* **EXERCISE**
In the records below, find every line with the word "address" and copy it.

* **TASK INPUT**
*** Begin section ***
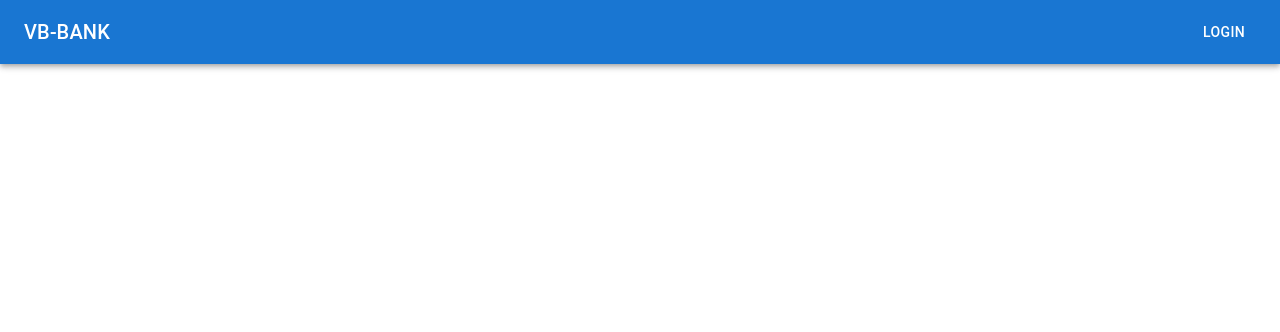
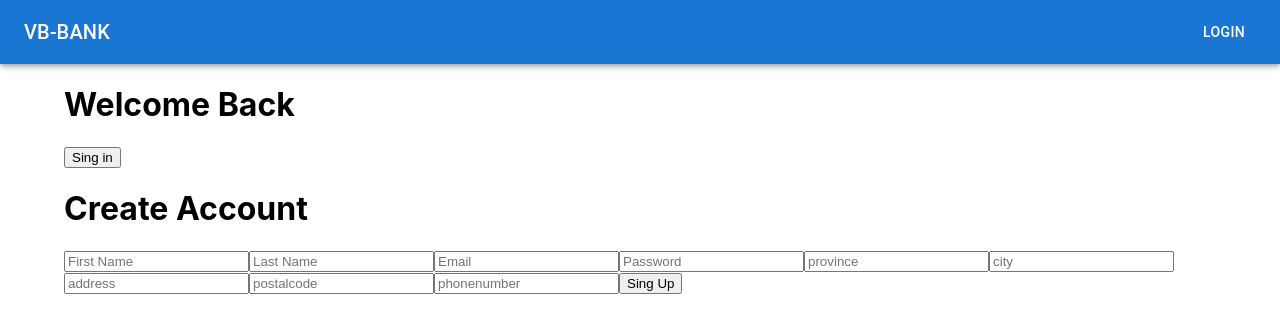
Before and after one commit to we-succeed/vb, a React (Create React App) app: page /signup in a window 1280 px wide. Before the commit this address had no page. Shown: the top 332 px of the page. Built offline with nearby package versions, Linux system fonts and the light colour scheme.

Commit message:
trying to fix conflict

```diff
--- a/src/App.js
+++ b/src/App.js
@@ -9,6 +9,7 @@ import PageHeader from "./components/commons/PageHeader";
 import Container from '@mui/material/Container';
 import Todo from "./components/example/todo";
 import AdminDashboard from "components/example/admin";
+import Signup from "components/Signup/signup";
 
 function App() {
   return (
@@ -20,6 +21,7 @@ function App() {
             <Route path="/" element={<Home />} />
             <Route path="/todo" element={<Todo />} />
             <Route path="/admin" element={<AdminDashboard />} />
+            <Route path="/signup" element={<Signup />} />
           </Routes>
         </Container>
       </Router>
--- /dev/null
+++ b/src/components/Signup/signup.js
@@ -0,0 +1,141 @@
+import React, { useState } from 'react';
+import axios from 'axios';
+import { Link, useNavigate } from 'react-router-dom';
+// import { Box, Grid, FilledInput, DialogTitle, DialogContent, DialogActions, Typography, Button, CircularProgress, Card } from "@material-ui/core";
+
+
+const Signup = () => {
+
+  const [data, setData] = useState({
+    firstName: "",
+    lastName: "",
+    email: "",
+    password: "",
+    province: "",
+    city: "",
+    address: "",
+    postalCode: "",
+    PhoneNumber: "",
+  });
+
+  const [error, setError] = useState("");
+  const navigate = useNavigate();
+
+  const handleChange = ({ currentTarget: input }) => {
+    setData({ ...data, [input.name]: input.value});
+  }
+
+  const handleSubmit = async (e) => {
+    console.log(e);
+    e.preventDefault();
+    try {
+      const url = "http://localhost:5003/api/users";
+      const { data: res } = await axios.post(url, data);
+      navigate("/login");
+      console.log(res.message);
+    } catch (error) {
+      if (
+        error.response &&
+        error.response.status >= 400 &&
+        error.response.status <= 500
+      ) {
+        setError(error.response.data.message)
+      }
+    }
+  }
+
+  return (
+    <div>
+    <div>
+      <div>
+        <h1>Welcome Back</h1>
+        <Link to="/login">
+          <button type="button">
+            Sing in
+          </button>
+        </Link>
+      </div>
+      <div>
+        <form onSubmit={handleSubmit}>
+          <h1>Create Account</h1>
+          <input
+            type="text"
+            placeholder="First Name"
+            name="firstName"
+            onChange={handleChange}
+            value={data.firstName}
+            required
+          />
+          <input
+            type="text"
+            placeholder="Last Name"
+            name="lastName"
+            onChange={handleChange}
+            value={data.lastName}
+            required
+          />
+          <input
+            type="email"
+            placeholder="Email"
+            name="email"
+            onChange={handleChange}
+            value={data.email}
+            required
+          />
+          <input
+            type="password"
+            placeholder="Password"
+            name="password"
+            onChange={handleChange}
+            value={data.password}
+            required
+          />
+          <input
+            type="text"
+            placeholder="province"
+            name="province"
+            onChange={handleChange}
+            value={data.province}
+          />
+          <input
+            type="text"
+            placeholder="city"
+            name="city"
+            onChange={handleChange}
+            value={data.city}
+          />
+          <input
+            type="text"
+            placeholder="address"
+            name="address"
+            onChange={handleChange}
+            value={data.address}
+          />
+          <input
+            type="text"
+            placeholder="postalcode"
+            name="postalcode"
+            onChange={handleChange}
+            value={data.postalCode}
+          />
+          <input
+            type="number"
+            placeholder="phonenumber"
+            name="phonenumber"
+            onChange={handleChange}
+            value={data.PhoneNumber}
+          />
+          {error && <div>{error}</div>}
+          <button type="submit">
+            Sing Up
+          </button>
+        </form>
+      </div>
+    </div>
+  </div>
+  );
+};
+
+
+
+export default Signup;
```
*** End section ***
* **RESPONSE AREA**
Before and after one commit to we-succeed/vb, a React (Create React App) app: page /signup in a window 1280 px wide. Before the commit this address had no page. Shown: the top 332 px of the page. Built offline with nearby package versions, Linux system fonts and the light colour scheme.
+    address: "",
+            placeholder="address"
+            name="address"
+            value={data.address}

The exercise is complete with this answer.